‘’I was a nurse for almost 20 years and the escalation in violent events is worrying. Things can get out of hand within seconds. Having security staff on hand, saves us having to deal with physical threats, and allows us to do our job looking after the wellbeing of patients’’ Tara Marygold – Sister NHS
In a lot of cases, having security staff onsite is more than enough to deter people from initiating any kind of conflict. If needs be, well trained staff like those at Churchill Security, can handle any situation that may arise. Alleviating the burden on medical staff who are not trained to deal with these kinds of situations, not only protects them, but would increase retention of personnel because they feel much safer in the workplace.
Support for healthcare professionals from the security sector is now paramount, highlighted even more so because of the COVID 19 pandemic, and the need for personal protection from those frustrated by what they don’t necessarily understand.
“I also would make a plea for all the public to just add kindness to our staff. We’ve heard that people are spitting at our nurses. It is just not right, they’re working very, very hard. I want to make sure that we’re all playing our part in this coronavirus fight.” Ruth May, the Chief Nursing Officer for England

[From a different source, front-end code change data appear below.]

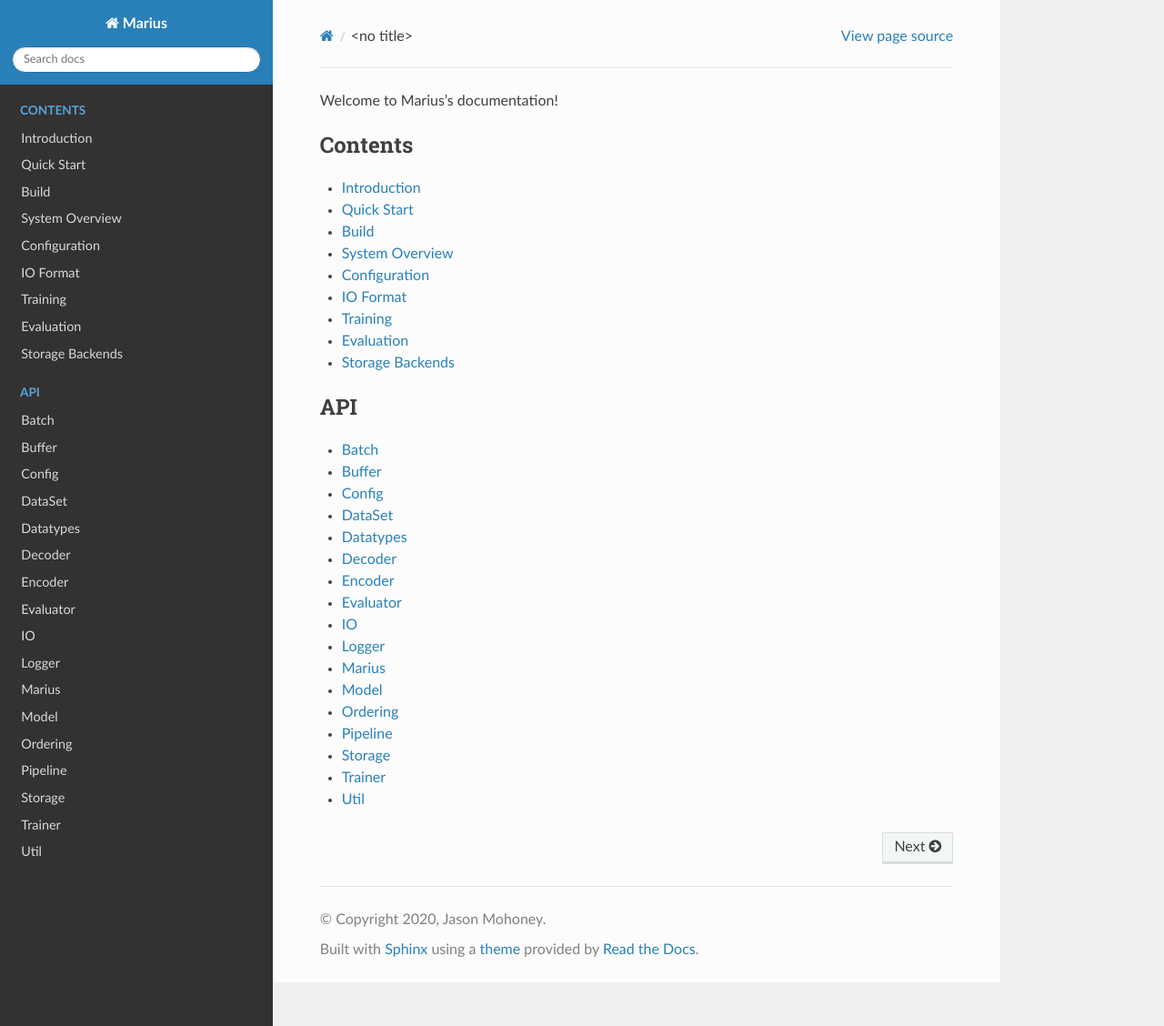
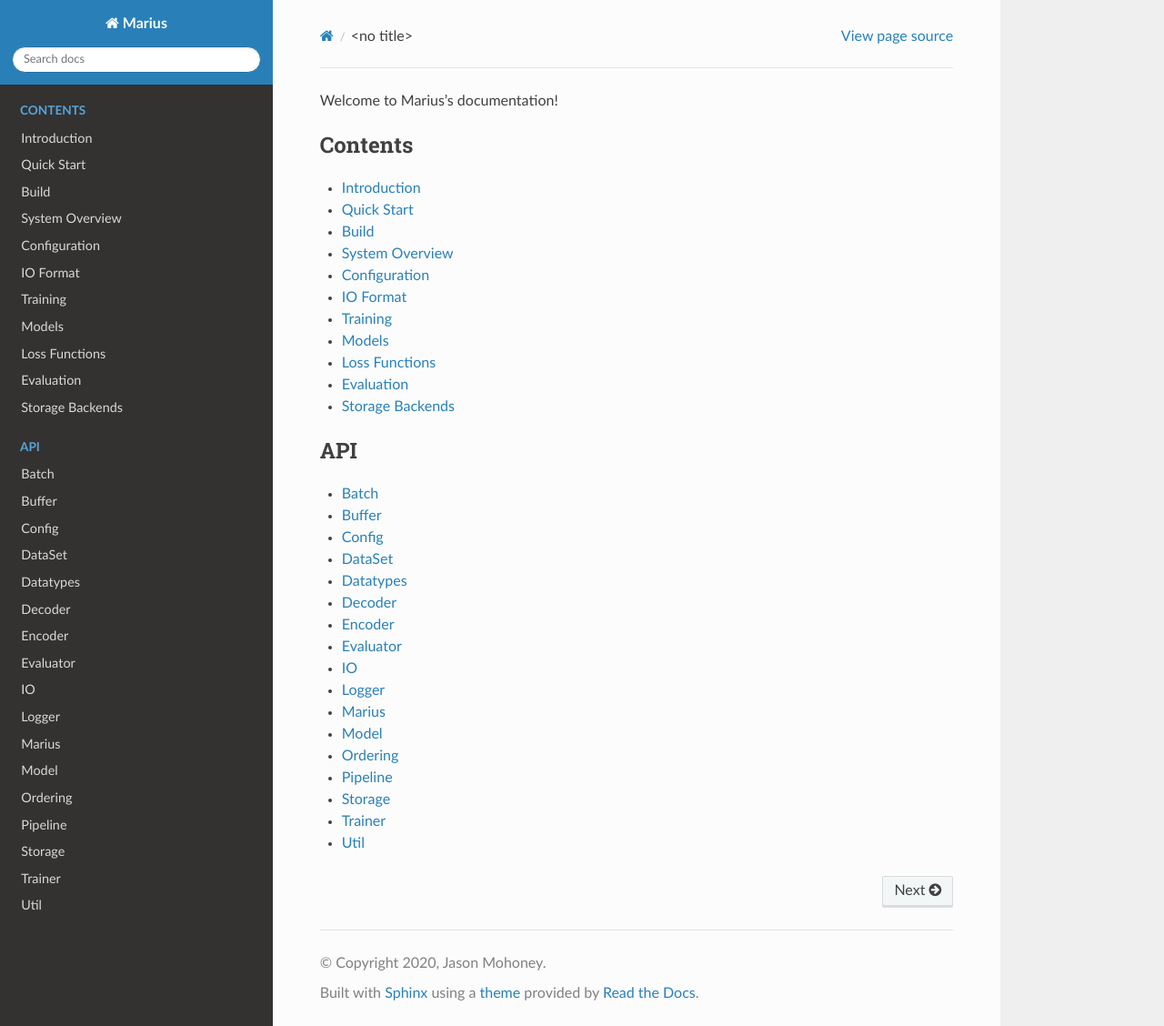
Before and after one commit to marius-team/marius, a Sphinx documentation site: the page built from docs/index.rst, in a window 1280 px wide and 1128 px high. Shown: the whole window at 91% size. Built offline with Sphinx 7.4.7 and the Read the Docs theme 2.0.0, drawn with Linux system fonts in a browser that asks for light colours.

Commit message:
add doc page for models and loss functions

```diff
--- a/docs/index.rst
+++ b/docs/index.rst
@@ -14,6 +14,8 @@ Welcome to Marius's documentation!
     configuration
     io_format
     training
+    models
+    loss_functions
     evaluation
     storage_backends
 
--- /dev/null
+++ b/docs/loss_functions.rst
@@ -0,0 +1,4 @@
+.. _loss_functions
+
+Loss Functions
+********************
--- /dev/null
+++ b/docs/models.rst
@@ -0,0 +1,4 @@
+.. _models
+
+Models
+********************
```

The use of security personnel gives much greater peace of mind to medical professionals, given the situations they can find themselves in, and acts as one of the best deterrents for any verbal or physical altercations. Churchill Security are often utilised for ‘one off’ situations where ‘known patient’ tendencies require short term security for bed watch and are trained in professional restraint techniques. As well as long term personal protection across the NHS and private medical facility sector.
Companies like Churchill Security can be and are used as staff support within the health care field, but more needs to be done in order to make staff and patients feel safe in this environment.

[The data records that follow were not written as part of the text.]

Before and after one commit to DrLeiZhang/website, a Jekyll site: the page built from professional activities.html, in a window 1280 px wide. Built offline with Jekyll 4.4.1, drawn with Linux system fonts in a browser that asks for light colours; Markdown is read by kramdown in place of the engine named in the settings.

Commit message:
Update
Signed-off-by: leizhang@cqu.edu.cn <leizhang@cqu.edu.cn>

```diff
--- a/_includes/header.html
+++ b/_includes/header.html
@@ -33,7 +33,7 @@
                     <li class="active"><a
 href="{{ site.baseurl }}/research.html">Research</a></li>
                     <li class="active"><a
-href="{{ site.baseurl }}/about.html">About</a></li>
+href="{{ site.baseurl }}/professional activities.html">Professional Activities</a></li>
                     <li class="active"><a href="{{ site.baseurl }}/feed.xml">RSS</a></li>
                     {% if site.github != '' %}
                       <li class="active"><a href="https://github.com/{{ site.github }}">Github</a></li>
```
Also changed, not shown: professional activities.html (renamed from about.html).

In general terms, more needs to be done in the Health sector to provide better results when it comes to asset and staff security. However, when you add in the pressure of a global pandemic, like COVID 19, the system is stretched to breaking point. Churchill Security have seen a marked increase in the number of calls resulting in the deployment of added security across a broad range of areas in the medical community because of COVID 19.
Conservative MP for North West Leicestershire, Andrew Bridgen, condemned those who abuse NHS workers. He said: “Our NHS staff are in the vanguard of our fight against the coronavirus and should be praised for their efforts not abused.” www.express.co.uk – 20th March 2020
Emergencies like COVID 19 will soon be analysed from a professional security point of view and new measures will need to be put in place should anything like this happen again in the future. No one saw this coming, but hindsight is always a great thing and the more we can learn from this – the better we will be prepared in the future.
The use of private security in this segment of the market is increasing every year because staff are professionally trained in general security, conflict management, correct restraint procedures and more allowing health care experts to do their job and not be concerned about their personal safety. Given that even when punitive measures are put in place and may pose some deterrent, the trend of increased security needs is still there.
No one should have to deal with violence in their workplace and certainly not those who are trying to help with medical intervention. No business whether Government or private, should have to worry about criminal theft or malicious damage, but the reality is that it does happen and the more measures that can be introduced to combat this, the better. Not only does it save money in the long term for asset protection, it also more importantly saves the mental and physical wellbeing of everyone involved.
Should you have any concerns about yours or your staff’s safety, Churchill Security are always available to discuss any needs and can offer bespoke solutions for any part of the Health Care sector.